# TASK STATEMENT
For this exercise, write out every entry exactly and leave the pictures out.

# SUPPLIED INFORMATION
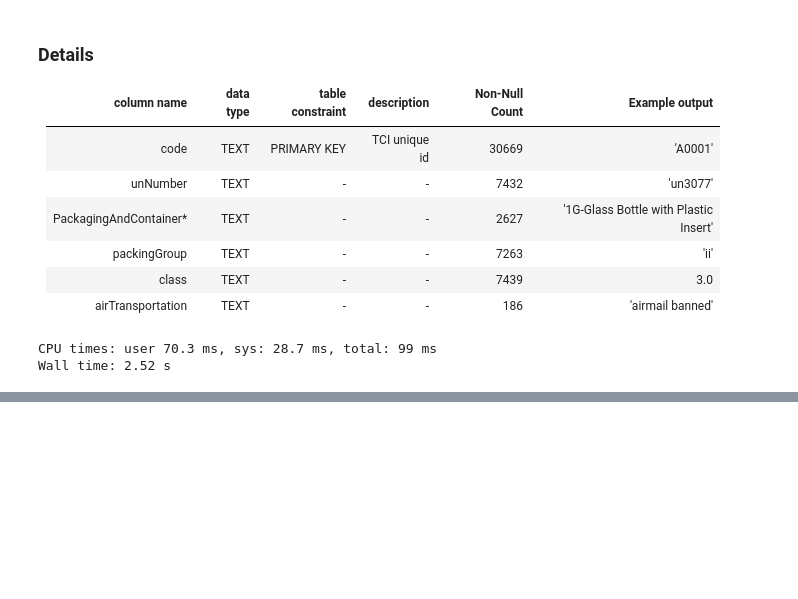
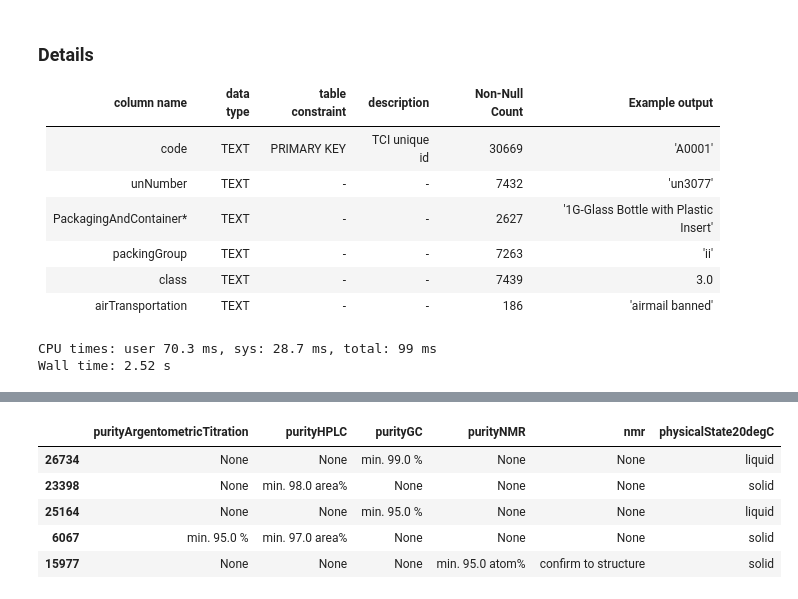
Before and after one commit to stephanyvargas/Learning_DataScience, a Jupyter notebook: Chemical_db/TCI_database_app/TCI_load_tables_AWS.ipynb, the cells around one changed output, grey strips where cells are left out. Cells and saved outputs as stored; diff of their text form; code cells hidden in the pictures; blank space fills up the shorter version.

```diff
--- a/Chemical_db/TCI_database_app/TCI_load_tables_AWS.ipynb
+++ b/Chemical_db/TCI_database_app/TCI_load_tables_AWS.ipynb
@@ -433,0 +530,3 @@ Wall time: 2.52 s
+# %%
+%%time
+df_retrieved_8 = pd.read_sql("SELECT * FROM tci_productspecifications;", engine)
@@ -433,0 +536,9 @@ Wall time: 2.52 s
+# %%
+df_retrieved_8.drop('code', axis=1).dropna(axis=0, how = 'all').sample(5).dropna(axis=1, how = 'all')
+# %% [output]
+|  | purityArgentometricTitration | purityHPLC | purityGC | purityNMR | nmr | physicalState20degC |
+| 26734 | None | None | min. 99.0 % | None | None | liquid |
+| 23398 | None | min. 98.0 area% | None | None | None | solid |
+| 25164 | None | None | min. 95.0 % | None | None | liquid |
+| 6067 | min. 95.0 % | min. 97.0 area% | None | None | None | solid |
+| 15977 | None | None | None | min. 95.0 atom% | confirm to structure | solid |
```
Also changed, not shown: parts of 17 cells of this notebook.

# REPLY
Before and after one commit to stephanyvargas/Learning_DataScience, a Jupyter notebook: Chemical_db/TCI_database_app/TCI_load_tables_AWS.ipynb, the cells around one changed output, grey strips where cells are left out. Cells and saved outputs as stored; diff of their text form; code cells hidden in the pictures; blank space fills up the shorter version.

```diff
--- a/Chemical_db/TCI_database_app/TCI_load_tables_AWS.ipynb
+++ b/Chemical_db/TCI_database_app/TCI_load_tables_AWS.ipynb
@@ -433,0 +530,3 @@ Wall time: 2.52 s
+# %%
+%%time
+df_retrieved_8 = pd.read_sql("SELECT * FROM tci_productspecifications;", engine)
@@ -433,0 +536,9 @@ Wall time: 2.52 s
+# %%
+df_retrieved_8.drop('code', axis=1).dropna(axis=0, how = 'all').sample(5).dropna(axis=1, how = 'all')
+# %% [output]
+|  | purityArgentometricTitration | purityHPLC | purityGC | purityNMR | nmr | physicalState20degC |
+| 26734 | None | None | min. 99.0 % | None | None | liquid |
+| 23398 | None | min. 98.0 area% | None | None | None | solid |
+| 25164 | None | None | min. 95.0 % | None | None | liquid |
+| 6067 | min. 95.0 % | min. 97.0 area% | None | None | None | solid |
+| 15977 | None | None | None | min. 95.0 atom% | confirm to structure | solid |
```
Also changed, not shown: parts of 17 cells of this notebook.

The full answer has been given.